Extracted entries
════════
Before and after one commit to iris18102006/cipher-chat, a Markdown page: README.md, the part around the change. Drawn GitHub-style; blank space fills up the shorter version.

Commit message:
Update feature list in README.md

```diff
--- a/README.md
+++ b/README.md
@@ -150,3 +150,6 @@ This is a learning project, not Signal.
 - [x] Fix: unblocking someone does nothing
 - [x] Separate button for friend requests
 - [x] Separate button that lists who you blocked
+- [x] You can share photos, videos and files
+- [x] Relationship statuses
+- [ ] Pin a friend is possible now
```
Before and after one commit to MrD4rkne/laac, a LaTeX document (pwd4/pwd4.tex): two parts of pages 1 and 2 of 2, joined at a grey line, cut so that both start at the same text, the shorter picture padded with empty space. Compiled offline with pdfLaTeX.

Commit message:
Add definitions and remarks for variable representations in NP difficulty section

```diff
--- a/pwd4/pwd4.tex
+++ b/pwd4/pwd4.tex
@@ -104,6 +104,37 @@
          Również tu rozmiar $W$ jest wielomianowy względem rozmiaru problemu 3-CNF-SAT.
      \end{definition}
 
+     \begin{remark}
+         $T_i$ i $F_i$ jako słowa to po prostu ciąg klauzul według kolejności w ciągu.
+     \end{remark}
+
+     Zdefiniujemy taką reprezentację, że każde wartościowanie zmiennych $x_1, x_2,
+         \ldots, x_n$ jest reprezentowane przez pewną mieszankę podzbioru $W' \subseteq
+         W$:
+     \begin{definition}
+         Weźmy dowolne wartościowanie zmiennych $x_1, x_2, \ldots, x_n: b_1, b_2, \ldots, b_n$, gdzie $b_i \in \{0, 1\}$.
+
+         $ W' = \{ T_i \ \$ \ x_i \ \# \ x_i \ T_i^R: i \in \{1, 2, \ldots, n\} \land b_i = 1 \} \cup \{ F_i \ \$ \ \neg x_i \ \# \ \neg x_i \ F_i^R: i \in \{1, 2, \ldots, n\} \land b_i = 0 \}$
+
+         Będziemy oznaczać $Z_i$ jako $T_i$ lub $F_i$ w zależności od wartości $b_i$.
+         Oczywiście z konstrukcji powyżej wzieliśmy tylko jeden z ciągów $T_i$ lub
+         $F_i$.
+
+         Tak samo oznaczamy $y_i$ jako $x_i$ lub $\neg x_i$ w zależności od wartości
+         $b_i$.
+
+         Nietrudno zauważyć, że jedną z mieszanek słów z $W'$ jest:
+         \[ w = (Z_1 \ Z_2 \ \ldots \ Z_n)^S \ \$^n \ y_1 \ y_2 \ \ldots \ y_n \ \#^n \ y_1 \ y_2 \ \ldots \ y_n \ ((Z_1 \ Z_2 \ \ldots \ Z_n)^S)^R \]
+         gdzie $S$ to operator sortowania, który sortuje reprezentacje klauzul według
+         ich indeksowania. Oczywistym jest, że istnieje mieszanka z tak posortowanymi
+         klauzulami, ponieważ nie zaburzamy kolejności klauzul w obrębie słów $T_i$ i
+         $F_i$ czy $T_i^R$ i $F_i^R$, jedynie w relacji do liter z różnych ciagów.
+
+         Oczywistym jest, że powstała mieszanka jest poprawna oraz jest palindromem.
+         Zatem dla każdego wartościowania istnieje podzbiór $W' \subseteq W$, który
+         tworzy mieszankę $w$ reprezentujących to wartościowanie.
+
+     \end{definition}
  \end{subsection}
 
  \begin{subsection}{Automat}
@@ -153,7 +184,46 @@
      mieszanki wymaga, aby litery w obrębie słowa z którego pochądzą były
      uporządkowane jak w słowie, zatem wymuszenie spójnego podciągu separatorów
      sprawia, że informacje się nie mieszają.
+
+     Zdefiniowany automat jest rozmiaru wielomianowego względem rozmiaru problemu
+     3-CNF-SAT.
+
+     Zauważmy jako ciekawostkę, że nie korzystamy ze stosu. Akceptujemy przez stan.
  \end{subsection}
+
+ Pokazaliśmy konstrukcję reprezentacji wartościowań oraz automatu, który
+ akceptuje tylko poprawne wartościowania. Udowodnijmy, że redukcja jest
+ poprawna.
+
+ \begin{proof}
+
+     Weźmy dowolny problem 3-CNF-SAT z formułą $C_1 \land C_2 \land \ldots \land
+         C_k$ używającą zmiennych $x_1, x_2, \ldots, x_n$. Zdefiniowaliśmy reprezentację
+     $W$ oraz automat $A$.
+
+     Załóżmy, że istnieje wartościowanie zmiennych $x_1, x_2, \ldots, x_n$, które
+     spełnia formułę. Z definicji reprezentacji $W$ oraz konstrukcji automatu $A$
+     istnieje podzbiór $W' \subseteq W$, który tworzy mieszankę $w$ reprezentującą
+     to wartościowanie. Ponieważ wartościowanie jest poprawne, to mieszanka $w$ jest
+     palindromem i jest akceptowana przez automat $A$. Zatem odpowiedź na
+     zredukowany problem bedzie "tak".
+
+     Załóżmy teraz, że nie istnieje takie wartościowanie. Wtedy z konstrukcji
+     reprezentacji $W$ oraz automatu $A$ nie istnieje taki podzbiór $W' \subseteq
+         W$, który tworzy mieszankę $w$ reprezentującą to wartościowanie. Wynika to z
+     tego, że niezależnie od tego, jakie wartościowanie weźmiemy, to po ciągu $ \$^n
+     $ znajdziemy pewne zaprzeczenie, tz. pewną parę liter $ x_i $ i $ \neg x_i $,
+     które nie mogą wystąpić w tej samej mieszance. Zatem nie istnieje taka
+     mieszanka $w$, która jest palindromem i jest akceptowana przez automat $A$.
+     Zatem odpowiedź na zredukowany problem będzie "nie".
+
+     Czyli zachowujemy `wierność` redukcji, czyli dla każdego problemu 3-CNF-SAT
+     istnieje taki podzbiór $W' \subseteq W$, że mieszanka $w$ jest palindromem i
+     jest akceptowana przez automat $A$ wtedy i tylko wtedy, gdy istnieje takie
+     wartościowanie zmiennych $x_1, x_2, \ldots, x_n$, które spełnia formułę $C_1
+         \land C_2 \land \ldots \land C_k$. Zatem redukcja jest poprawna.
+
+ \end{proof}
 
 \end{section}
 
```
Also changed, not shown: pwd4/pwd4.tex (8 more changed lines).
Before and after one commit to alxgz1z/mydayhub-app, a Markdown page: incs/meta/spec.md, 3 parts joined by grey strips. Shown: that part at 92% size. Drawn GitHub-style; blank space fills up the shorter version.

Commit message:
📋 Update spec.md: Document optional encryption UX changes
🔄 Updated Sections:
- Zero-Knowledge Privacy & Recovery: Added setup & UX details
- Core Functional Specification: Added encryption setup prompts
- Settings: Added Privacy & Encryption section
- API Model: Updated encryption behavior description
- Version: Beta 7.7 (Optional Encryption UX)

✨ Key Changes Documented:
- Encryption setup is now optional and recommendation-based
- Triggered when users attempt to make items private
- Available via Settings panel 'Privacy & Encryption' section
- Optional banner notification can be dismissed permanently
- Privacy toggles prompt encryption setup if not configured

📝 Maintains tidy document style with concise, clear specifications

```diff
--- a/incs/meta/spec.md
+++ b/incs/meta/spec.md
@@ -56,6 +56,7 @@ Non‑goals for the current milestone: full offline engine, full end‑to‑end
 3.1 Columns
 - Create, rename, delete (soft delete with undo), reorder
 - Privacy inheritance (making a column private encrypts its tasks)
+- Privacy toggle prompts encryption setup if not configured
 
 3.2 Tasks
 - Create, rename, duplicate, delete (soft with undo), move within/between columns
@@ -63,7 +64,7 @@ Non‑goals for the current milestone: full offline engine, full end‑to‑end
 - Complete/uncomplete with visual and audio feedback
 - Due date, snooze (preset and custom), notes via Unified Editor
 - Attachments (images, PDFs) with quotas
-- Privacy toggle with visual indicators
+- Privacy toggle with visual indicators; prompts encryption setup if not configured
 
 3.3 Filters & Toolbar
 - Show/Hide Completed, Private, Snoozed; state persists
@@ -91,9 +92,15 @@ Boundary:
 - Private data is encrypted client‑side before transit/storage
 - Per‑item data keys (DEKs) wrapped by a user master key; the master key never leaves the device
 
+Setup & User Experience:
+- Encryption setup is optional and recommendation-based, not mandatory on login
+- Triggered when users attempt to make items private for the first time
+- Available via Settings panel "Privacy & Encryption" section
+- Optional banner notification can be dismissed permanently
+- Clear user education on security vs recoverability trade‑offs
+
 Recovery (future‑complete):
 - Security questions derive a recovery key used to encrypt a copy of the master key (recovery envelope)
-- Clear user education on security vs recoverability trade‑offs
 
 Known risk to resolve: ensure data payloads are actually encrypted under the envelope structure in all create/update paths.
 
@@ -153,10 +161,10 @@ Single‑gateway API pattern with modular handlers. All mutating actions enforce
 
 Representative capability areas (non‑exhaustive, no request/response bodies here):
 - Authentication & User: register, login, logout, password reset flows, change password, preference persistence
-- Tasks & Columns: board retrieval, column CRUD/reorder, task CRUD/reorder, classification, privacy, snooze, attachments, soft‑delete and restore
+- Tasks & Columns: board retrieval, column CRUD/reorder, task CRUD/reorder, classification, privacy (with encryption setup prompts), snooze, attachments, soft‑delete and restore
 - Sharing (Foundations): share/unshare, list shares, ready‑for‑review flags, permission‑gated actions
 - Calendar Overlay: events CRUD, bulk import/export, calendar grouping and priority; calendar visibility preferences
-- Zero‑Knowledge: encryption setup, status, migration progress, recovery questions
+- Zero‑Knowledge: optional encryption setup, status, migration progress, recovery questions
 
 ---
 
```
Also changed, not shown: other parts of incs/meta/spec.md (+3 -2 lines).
════════
Exercise objective
What is needed is every line from the data above that includes the string "mieszankę", copied out.

Result for this task
+         \ldots, x_n$ jest reprezentowane przez pewną mieszankę podzbioru $W' \subseteq
+         tworzy mieszankę $w$ reprezentujących to wartościowanie.
+     istnieje podzbiór $W' \subseteq W$, który tworzy mieszankę $w$ reprezentującą
+         W$, który tworzy mieszankę $w$ reprezentującą to wartościowanie. Wynika to z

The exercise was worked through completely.